===== MATERIAL FOR THIS TASK
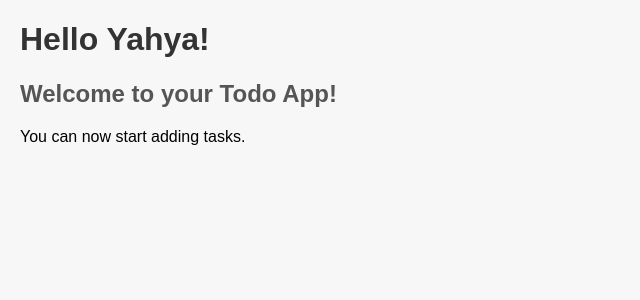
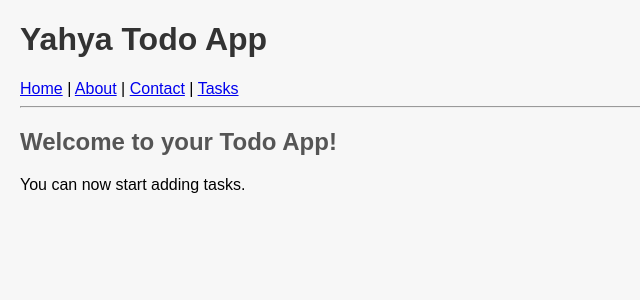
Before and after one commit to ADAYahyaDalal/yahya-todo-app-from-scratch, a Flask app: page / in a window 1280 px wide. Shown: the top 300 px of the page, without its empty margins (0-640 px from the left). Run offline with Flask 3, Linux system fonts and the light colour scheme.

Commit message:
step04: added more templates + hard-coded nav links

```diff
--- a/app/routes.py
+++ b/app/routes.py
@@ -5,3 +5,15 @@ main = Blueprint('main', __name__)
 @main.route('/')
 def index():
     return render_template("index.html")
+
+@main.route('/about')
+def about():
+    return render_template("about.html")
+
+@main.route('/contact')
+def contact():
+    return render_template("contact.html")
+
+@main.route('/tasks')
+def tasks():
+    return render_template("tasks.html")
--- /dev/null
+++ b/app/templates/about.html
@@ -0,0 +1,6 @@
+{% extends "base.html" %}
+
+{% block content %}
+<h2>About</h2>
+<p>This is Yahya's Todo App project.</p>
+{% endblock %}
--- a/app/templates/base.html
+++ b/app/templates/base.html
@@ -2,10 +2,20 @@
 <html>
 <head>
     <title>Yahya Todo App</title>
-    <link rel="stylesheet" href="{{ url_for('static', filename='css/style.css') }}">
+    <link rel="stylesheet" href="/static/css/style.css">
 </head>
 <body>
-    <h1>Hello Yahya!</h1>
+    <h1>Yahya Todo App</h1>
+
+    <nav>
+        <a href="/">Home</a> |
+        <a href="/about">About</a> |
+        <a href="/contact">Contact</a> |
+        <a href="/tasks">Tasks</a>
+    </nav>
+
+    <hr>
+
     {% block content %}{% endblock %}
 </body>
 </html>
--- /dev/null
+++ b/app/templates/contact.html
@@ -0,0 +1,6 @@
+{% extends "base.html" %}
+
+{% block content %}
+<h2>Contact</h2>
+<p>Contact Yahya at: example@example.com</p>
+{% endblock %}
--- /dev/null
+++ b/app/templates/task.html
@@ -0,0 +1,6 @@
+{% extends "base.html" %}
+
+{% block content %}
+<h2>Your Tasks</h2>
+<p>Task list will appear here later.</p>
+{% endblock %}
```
==========
===== MATERIAL FOR THIS TASK
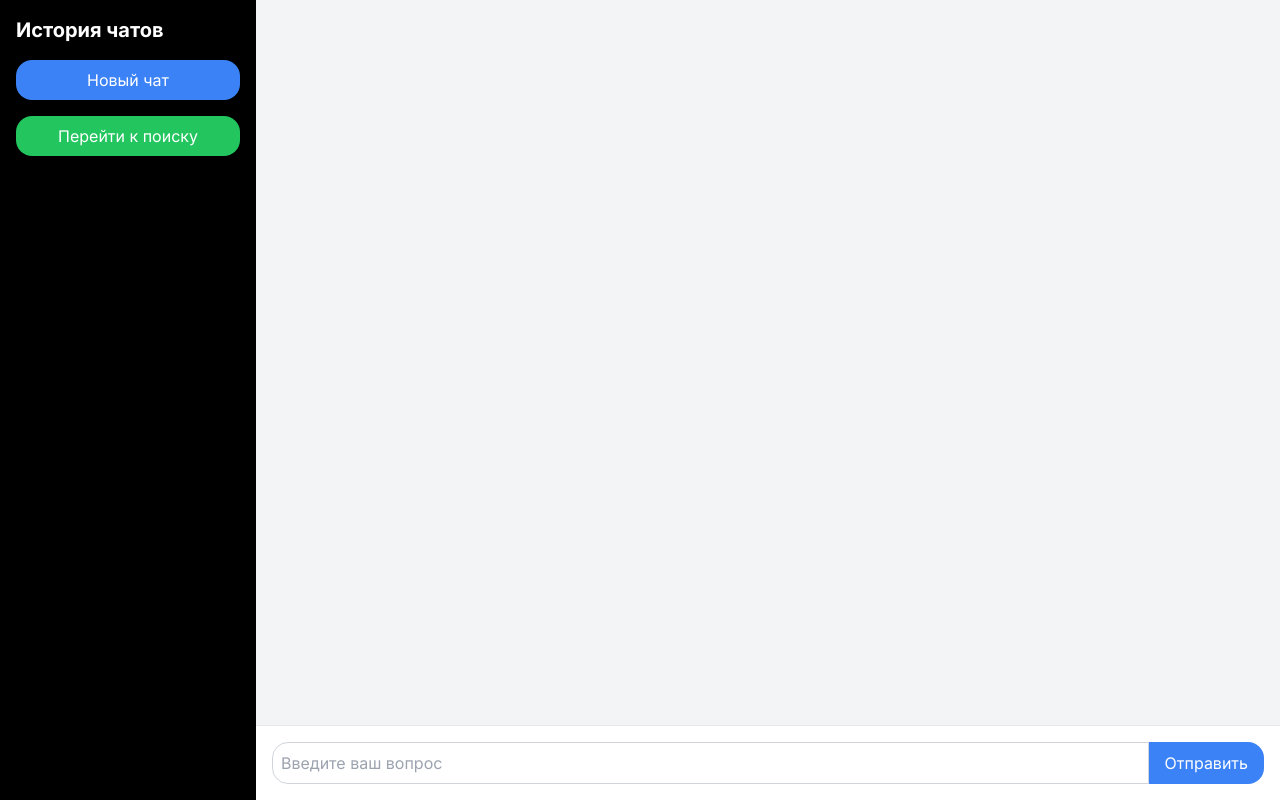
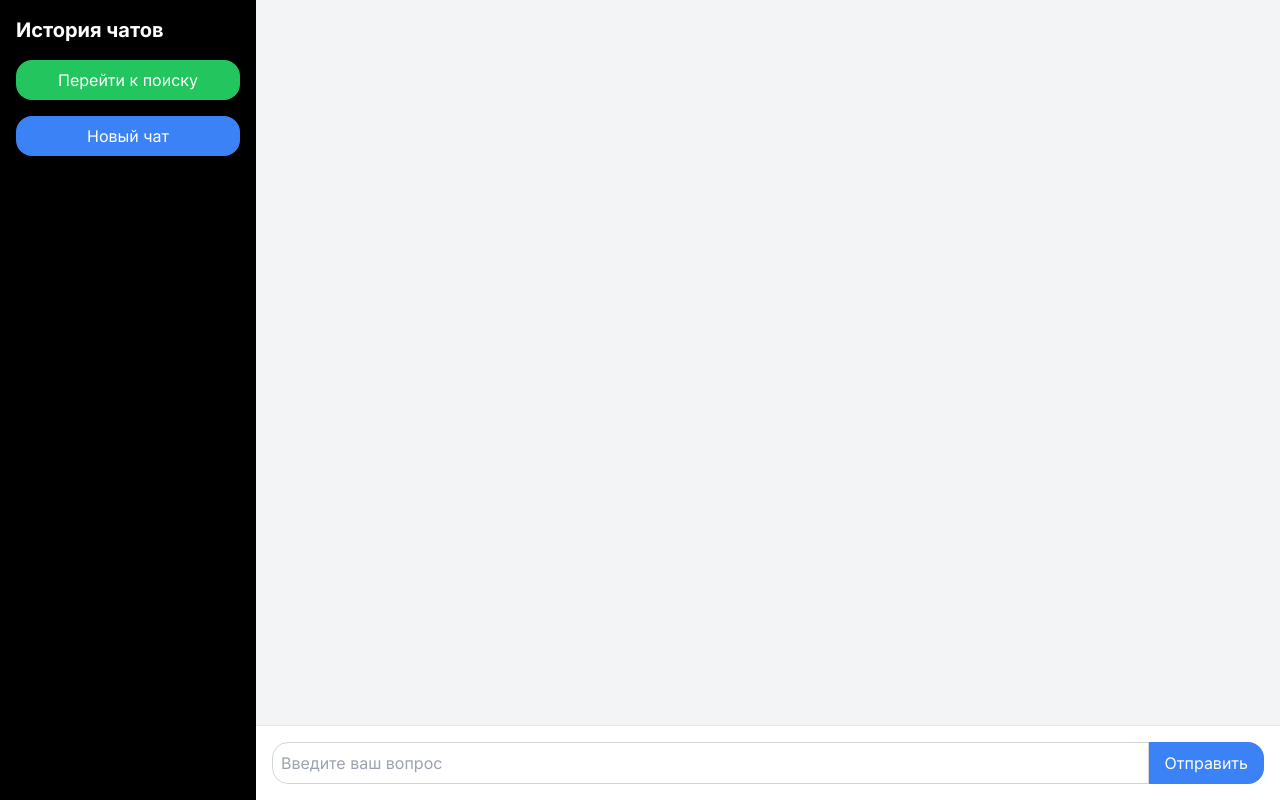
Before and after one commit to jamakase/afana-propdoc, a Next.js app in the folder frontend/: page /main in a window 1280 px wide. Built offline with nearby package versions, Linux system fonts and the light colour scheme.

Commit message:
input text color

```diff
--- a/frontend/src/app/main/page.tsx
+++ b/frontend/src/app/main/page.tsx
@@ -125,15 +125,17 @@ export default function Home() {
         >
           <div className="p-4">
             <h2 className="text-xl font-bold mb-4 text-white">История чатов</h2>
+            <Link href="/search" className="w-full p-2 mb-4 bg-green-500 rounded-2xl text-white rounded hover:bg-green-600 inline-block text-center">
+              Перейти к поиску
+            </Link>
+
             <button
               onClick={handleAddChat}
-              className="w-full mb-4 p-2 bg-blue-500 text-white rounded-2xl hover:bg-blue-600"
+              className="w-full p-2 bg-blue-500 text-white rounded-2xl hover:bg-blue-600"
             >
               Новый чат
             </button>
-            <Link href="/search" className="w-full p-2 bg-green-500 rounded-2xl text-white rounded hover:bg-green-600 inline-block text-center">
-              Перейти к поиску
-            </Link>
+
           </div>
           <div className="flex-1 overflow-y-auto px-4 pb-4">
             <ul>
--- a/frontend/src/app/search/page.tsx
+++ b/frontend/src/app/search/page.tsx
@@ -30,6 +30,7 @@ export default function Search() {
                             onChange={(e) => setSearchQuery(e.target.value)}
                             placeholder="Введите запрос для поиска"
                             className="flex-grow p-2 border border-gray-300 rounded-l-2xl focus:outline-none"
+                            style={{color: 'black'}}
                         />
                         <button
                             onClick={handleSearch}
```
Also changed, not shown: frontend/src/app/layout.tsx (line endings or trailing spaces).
==========
> [TASK DIRECTIONS]: Which lines of the records above hold the word "green"? Copy each one out.

> [ANSWER TO THE EXERCISE]:
+            <Link href="/search" className="w-full p-2 mb-4 bg-green-500 rounded-2xl text-white rounded hover:bg-green-600 inline-block text-center">
-            <Link href="/search" className="w-full p-2 bg-green-500 rounded-2xl text-white rounded hover:bg-green-600 inline-block text-center">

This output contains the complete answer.